> [Problem to solve]:
What is needed is the full set of records, word for word, with no pictures.

Detected change data:
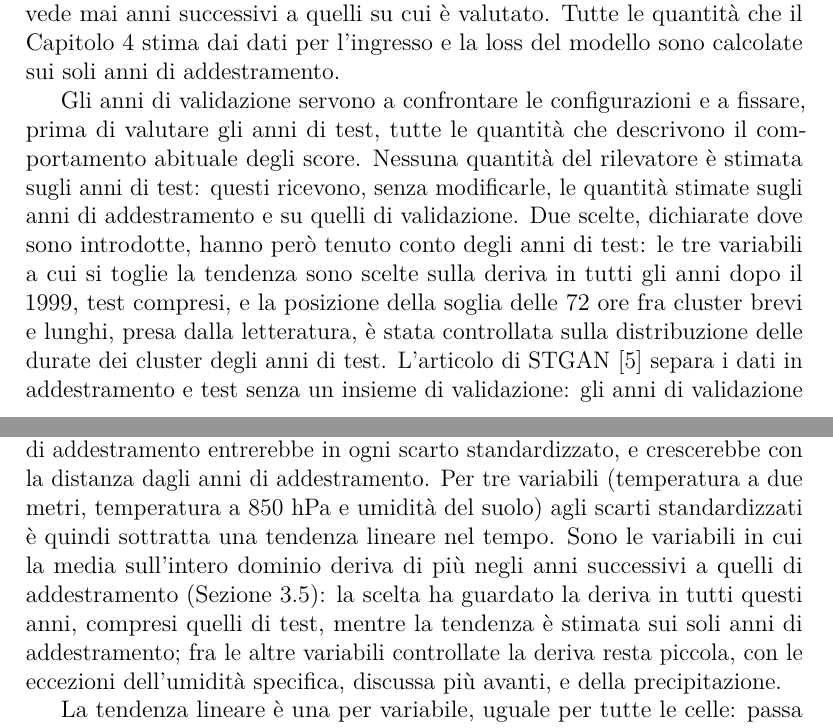
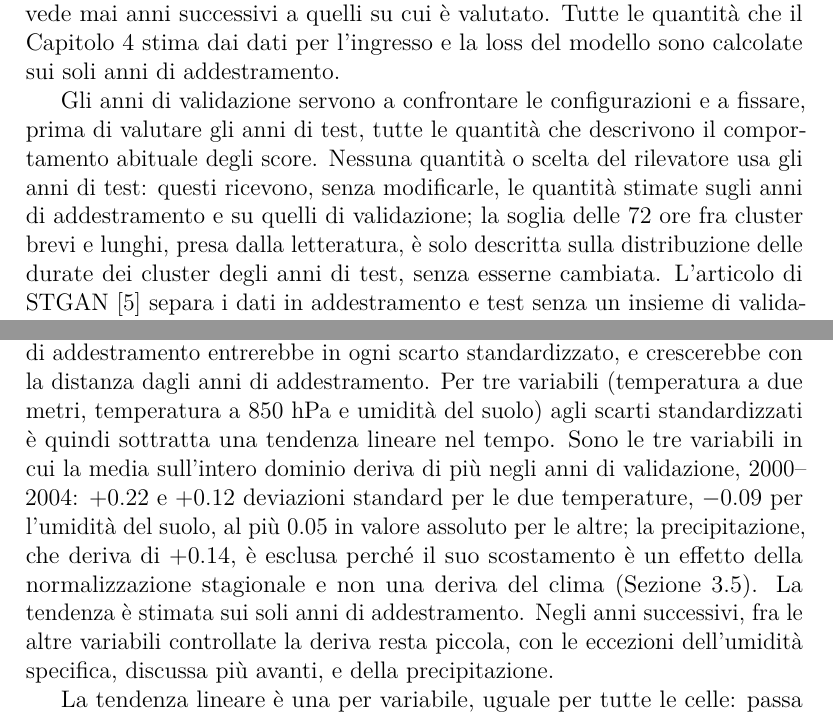
Before and after one commit to AlbertoPedalino/tesi_latex, a LaTeX document (tesi.tex, which reads chapters/dati.tex, chapters/metodologia.tex): two parts of pages 38 and 52 of 131, joined at a grey line, cut so that both start at the same text. Compiled offline with pdfLaTeX.

Commit message:
docs(tesi): test years used by no choice of the detector
The three variables whose linear trend is removed are now described as
chosen on the validation years 2000-2004 (largest mean drift, with
precipitation excluded as an effect of the seasonal normalization;
source in the 4.3.3 comment). The 72 h threshold comes from the
literature and is only described on the test cluster durations. 3.3,
4.3.3, 5.5, 7.5 and the English summary updated.

Co-Authored-By: Claude Opus 5.5 <noreply@anthropic.com>

```diff
--- a/chapters/dati.tex
+++ b/chapters/dati.tex
@@ -91,7 +91,7 @@ I dati comprendono 134416 istanti, 10611 celle e 15 variabili: circa $2.1\times1
 
 Il tensore $X$ è diviso in tre periodi consecutivi. Gli anni 1980--1999 sono usati per l'addestramento, gli anni 2000--2004 per la validazione e gli anni 2005--2025 per il test: rispettivamente 58440, 14616 e 61360 istanti, cioè il 43\%, l'11\% e il 46\% del totale. La divisione è cronologica: il modello non vede mai anni successivi a quelli su cui è valutato. Tutte le quantità che il Capitolo~\ref{chap:metodologia} stima dai dati per l'ingresso e la loss del modello sono calcolate sui soli anni di addestramento.
 
-Gli anni di validazione servono a confrontare le configurazioni e a fissare, prima di valutare gli anni di test, tutte le quantità che descrivono il comportamento abituale degli score. Nessuna quantità del rilevatore è stimata sugli anni di test: questi ricevono, senza modificarle, le quantità stimate sugli anni di addestramento e su quelli di validazione. Due scelte, dichiarate dove sono introdotte, hanno però tenuto conto degli anni di test: le tre variabili a cui si toglie la tendenza sono scelte sulla deriva in tutti gli anni dopo il 1999, test compresi, e la posizione della soglia delle 72 ore fra cluster brevi e lunghi, presa dalla letteratura, è stata controllata sulla distribuzione delle durate dei cluster degli anni di test. L'articolo di STGAN~\cite{deng2022stgan} separa i dati in addestramento e test senza un insieme di validazione: gli anni di validazione sono un'aggiunta di questo lavoro, necessaria perché in assenza di etichette la scelta della configurazione deve basarsi su una misura calcolata fuori dagli anni di test.
+Gli anni di validazione servono a confrontare le configurazioni e a fissare, prima di valutare gli anni di test, tutte le quantità che descrivono il comportamento abituale degli score. Nessuna quantità o scelta del rilevatore usa gli anni di test: questi ricevono, senza modificarle, le quantità stimate sugli anni di addestramento e su quelli di validazione; la soglia delle 72 ore fra cluster brevi e lunghi, presa dalla letteratura, è solo descritta sulla distribuzione delle durate dei cluster degli anni di test, senza esserne cambiata. L'articolo di STGAN~\cite{deng2022stgan} separa i dati in addestramento e test senza un insieme di validazione: gli anni di validazione sono un'aggiunta di questo lavoro, necessaria perché in assenza di etichette la scelta della configurazione deve basarsi su una misura calcolata fuori dagli anni di test.
 
 Il modello legge, per ogni istante, fino a 56 istanti precedenti, cioè sette giorni. I primi istanti di ciascun periodo leggono quindi la coda del periodo precedente: la storia recente e il trend dei primi istanti degli anni di validazione contengono gli ultimi istanti degli anni di addestramento, e lo stesso vale fra gli anni di validazione e quelli di test. Gli istanti letti dal periodo precedente non rientrano fra quelli valutati.
 % Conteggi dal calendario, a otto istanti al giorno: 1980-1999 sono 7305 giorni
--- a/chapters/metodologia.tex
+++ b/chapters/metodologia.tex
@@ -131,7 +131,13 @@ La deviazione standard $\sigma_{nfog}$ non può scendere sotto una frazione dell
 % run: è nel backup del 16 ottobre 2026. Se si torna a quei limiti, ripristinare
 % anche il paragrafo sulla loro scelta.
 
-L'ultimo passaggio riguarda il tempo. Gli anni di test seguono quelli di addestramento, fino a oltre vent'anni dopo. Per una variabile che nel periodo ha una tendenza, la differenza fra il clima degli anni di test e quello degli anni di addestramento entrerebbe in ogni scarto standardizzato, e crescerebbe con la distanza dagli anni di addestramento. Per tre variabili (temperatura a due metri, temperatura a 850~hPa e umidità del suolo) agli scarti standardizzati è quindi sottratta una tendenza lineare nel tempo. Sono le variabili in cui la media sull'intero dominio deriva di più negli anni successivi a quelli di addestramento (Sezione~\ref{sec:dati-limiti}): la scelta ha guardato la deriva in tutti questi anni, compresi quelli di test, mentre la tendenza è stimata sui soli anni di addestramento; fra le altre variabili controllate la deriva resta piccola, con le eccezioni dell'umidità specifica, discussa più avanti, e della precipitazione.
+L'ultimo passaggio riguarda il tempo. Gli anni di test seguono quelli di addestramento, fino a oltre vent'anni dopo. Per una variabile che nel periodo ha una tendenza, la differenza fra il clima degli anni di test e quello degli anni di addestramento entrerebbe in ogni scarto standardizzato, e crescerebbe con la distanza dagli anni di addestramento. Per tre variabili (temperatura a due metri, temperatura a 850~hPa e umidità del suolo) agli scarti standardizzati è quindi sottratta una tendenza lineare nel tempo. Sono le tre variabili in cui la media sull'intero dominio deriva di più negli anni di validazione, 2000--2004: $+0.22$ e $+0.12$ deviazioni standard per le due temperature, $-0.09$ per l'umidità del suolo, al più 0.05 in valore assoluto per le altre; la precipitazione, che deriva di $+0.14$, è esclusa perché il suo scostamento è un effetto della normalizzazione stagionale e non una deriva del clima (Sezione~\ref{sec:dati-limiti}). La tendenza è stimata sui soli anni di addestramento. Negli anni successivi, fra le altre variabili controllate la deriva resta piccola, con le eccezioni dell'umidità specifica, discussa più avanti, e della precipitazione.
+% Fonte della scelta sulla validazione (18/11/2026): scripts/check_era5_climate_drift.py --train-end-year 1999,
+% tutte le 15 variabili, normale per mese e ora 1980-1999; log sul server outputs/deriva_annuale_15.log, copia
+% locale Tesi/log_server/deriva/deriva_annuale_15.log. Media 2000-2004 in deviazioni standard: t2m +0.224,
+% precipitazione +0.140, t850 +0.116, umidità del suolo -0.094, pressione -0.046, strato limite +0.036, tutte
+% le altre entro +-0.03 (umidità specifica -0.010). Esclusa la precipitazione (effetto della normalizzazione,
+% Sezione 3.5 e prova con la norma 1980-1994 qui sotto), le tre più grandi sono le tre scelte.
 % Controllo del 13 ottobre 2026 (scripts/check_era5_seasonal_normalization.py,
 % controllo_normalizzazione.log), con la divisione degli anni di allora: deriva della
 % media sul dominio +0.59 per la temperatura a 2 m (estate +0.80), +0.36 a 850 hPa,
```
Also changed, not shown: chapters/conclusioni.tex (+1 -1 lines), chapters/esperimenti.tex (+1 -1 lines), riassunto/thesis_summary_en.tex (+1 -1 lines), Tesi_Alberto_Pedalino_s334042.pdf, riassunto/thesis_summary_en.pdf.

> [Response to this exercise]:
Before and after one commit to AlbertoPedalino/tesi_latex, a LaTeX document (tesi.tex, which reads chapters/dati.tex, chapters/metodologia.tex): two parts of pages 38 and 52 of 131, joined at a grey line, cut so that both start at the same text. Compiled offline with pdfLaTeX.

Commit message:
docs(tesi): test years used by no choice of the detector
The three variables whose linear trend is removed are now described as
chosen on the validation years 2000-2004 (largest mean drift, with
precipitation excluded as an effect of the seasonal normalization;
source in the 4.3.3 comment). The 72 h threshold comes from the
literature and is only described on the test cluster durations. 3.3,
4.3.3, 5.5, 7.5 and the English summary updated.

Co-Authored-By: Claude Opus 5.5 <noreply@anthropic.com>

```diff
--- a/chapters/dati.tex
+++ b/chapters/dati.tex
@@ -91,7 +91,7 @@ I dati comprendono 134416 istanti, 10611 celle e 15 variabili: circa $2.1\times1
 
 Il tensore $X$ è diviso in tre periodi consecutivi. Gli anni 1980--1999 sono usati per l'addestramento, gli anni 2000--2004 per la validazione e gli anni 2005--2025 per il test: rispettivamente 58440, 14616 e 61360 istanti, cioè il 43\%, l'11\% e il 46\% del totale. La divisione è cronologica: il modello non vede mai anni successivi a quelli su cui è valutato. Tutte le quantità che il Capitolo~\ref{chap:metodologia} stima dai dati per l'ingresso e la loss del modello sono calcolate sui soli anni di addestramento.
 
-Gli anni di validazione servono a confrontare le configurazioni e a fissare, prima di valutare gli anni di test, tutte le quantità che descrivono il comportamento abituale degli score. Nessuna quantità del rilevatore è stimata sugli anni di test: questi ricevono, senza modificarle, le quantità stimate sugli anni di addestramento e su quelli di validazione. Due scelte, dichiarate dove sono introdotte, hanno però tenuto conto degli anni di test: le tre variabili a cui si toglie la tendenza sono scelte sulla deriva in tutti gli anni dopo il 1999, test compresi, e la posizione della soglia delle 72 ore fra cluster brevi e lunghi, presa dalla letteratura, è stata controllata sulla distribuzione delle durate dei cluster degli anni di test. L'articolo di STGAN~\cite{deng2022stgan} separa i dati in addestramento e test senza un insieme di validazione: gli anni di validazione sono un'aggiunta di questo lavoro, necessaria perché in assenza di etichette la scelta della configurazione deve basarsi su una misura calcolata fuori dagli anni di test.
+Gli anni di validazione servono a confrontare le configurazioni e a fissare, prima di valutare gli anni di test, tutte le quantità che descrivono il comportamento abituale degli score. Nessuna quantità o scelta del rilevatore usa gli anni di test: questi ricevono, senza modificarle, le quantità stimate sugli anni di addestramento e su quelli di validazione; la soglia delle 72 ore fra cluster brevi e lunghi, presa dalla letteratura, è solo descritta sulla distribuzione delle durate dei cluster degli anni di test, senza esserne cambiata. L'articolo di STGAN~\cite{deng2022stgan} separa i dati in addestramento e test senza un insieme di validazione: gli anni di validazione sono un'aggiunta di questo lavoro, necessaria perché in assenza di etichette la scelta della configurazione deve basarsi su una misura calcolata fuori dagli anni di test.
 
 Il modello legge, per ogni istante, fino a 56 istanti precedenti, cioè sette giorni. I primi istanti di ciascun periodo leggono quindi la coda del periodo precedente: la storia recente e il trend dei primi istanti degli anni di validazione contengono gli ultimi istanti degli anni di addestramento, e lo stesso vale fra gli anni di validazione e quelli di test. Gli istanti letti dal periodo precedente non rientrano fra quelli valutati.
 % Conteggi dal calendario, a otto istanti al giorno: 1980-1999 sono 7305 giorni
--- a/chapters/metodologia.tex
+++ b/chapters/metodologia.tex
@@ -131,7 +131,13 @@ La deviazione standard $\sigma_{nfog}$ non può scendere sotto una frazione dell
 % run: è nel backup del 16 ottobre 2026. Se si torna a quei limiti, ripristinare
 % anche il paragrafo sulla loro scelta.
 
-L'ultimo passaggio riguarda il tempo. Gli anni di test seguono quelli di addestramento, fino a oltre vent'anni dopo. Per una variabile che nel periodo ha una tendenza, la differenza fra il clima degli anni di test e quello degli anni di addestramento entrerebbe in ogni scarto standardizzato, e crescerebbe con la distanza dagli anni di addestramento. Per tre variabili (temperatura a due metri, temperatura a 850~hPa e umidità del suolo) agli scarti standardizzati è quindi sottratta una tendenza lineare nel tempo. Sono le variabili in cui la media sull'intero dominio deriva di più negli anni successivi a quelli di addestramento (Sezione~\ref{sec:dati-limiti}): la scelta ha guardato la deriva in tutti questi anni, compresi quelli di test, mentre la tendenza è stimata sui soli anni di addestramento; fra le altre variabili controllate la deriva resta piccola, con le eccezioni dell'umidità specifica, discussa più avanti, e della precipitazione.
+L'ultimo passaggio riguarda il tempo. Gli anni di test seguono quelli di addestramento, fino a oltre vent'anni dopo. Per una variabile che nel periodo ha una tendenza, la differenza fra il clima degli anni di test e quello degli anni di addestramento entrerebbe in ogni scarto standardizzato, e crescerebbe con la distanza dagli anni di addestramento. Per tre variabili (temperatura a due metri, temperatura a 850~hPa e umidità del suolo) agli scarti standardizzati è quindi sottratta una tendenza lineare nel tempo. Sono le tre variabili in cui la media sull'intero dominio deriva di più negli anni di validazione, 2000--2004: $+0.22$ e $+0.12$ deviazioni standard per le due temperature, $-0.09$ per l'umidità del suolo, al più 0.05 in valore assoluto per le altre; la precipitazione, che deriva di $+0.14$, è esclusa perché il suo scostamento è un effetto della normalizzazione stagionale e non una deriva del clima (Sezione~\ref{sec:dati-limiti}). La tendenza è stimata sui soli anni di addestramento. Negli anni successivi, fra le altre variabili controllate la deriva resta piccola, con le eccezioni dell'umidità specifica, discussa più avanti, e della precipitazione.
+% Fonte della scelta sulla validazione (18/11/2026): scripts/check_era5_climate_drift.py --train-end-year 1999,
+% tutte le 15 variabili, normale per mese e ora 1980-1999; log sul server outputs/deriva_annuale_15.log, copia
+% locale Tesi/log_server/deriva/deriva_annuale_15.log. Media 2000-2004 in deviazioni standard: t2m +0.224,
+% precipitazione +0.140, t850 +0.116, umidità del suolo -0.094, pressione -0.046, strato limite +0.036, tutte
+% le altre entro +-0.03 (umidità specifica -0.010). Esclusa la precipitazione (effetto della normalizzazione,
+% Sezione 3.5 e prova con la norma 1980-1994 qui sotto), le tre più grandi sono le tre scelte.
 % Controllo del 13 ottobre 2026 (scripts/check_era5_seasonal_normalization.py,
 % controllo_normalizzazione.log), con la divisione degli anni di allora: deriva della
 % media sul dominio +0.59 per la temperatura a 2 m (estate +0.80), +0.36 a 850 hPa,
```
Also changed, not shown: chapters/conclusioni.tex (+1 -1 lines), chapters/esperimenti.tex (+1 -1 lines), riassunto/thesis_summary_en.tex (+1 -1 lines), Tesi_Alberto_Pedalino_s334042.pdf, riassunto/thesis_summary_en.pdf.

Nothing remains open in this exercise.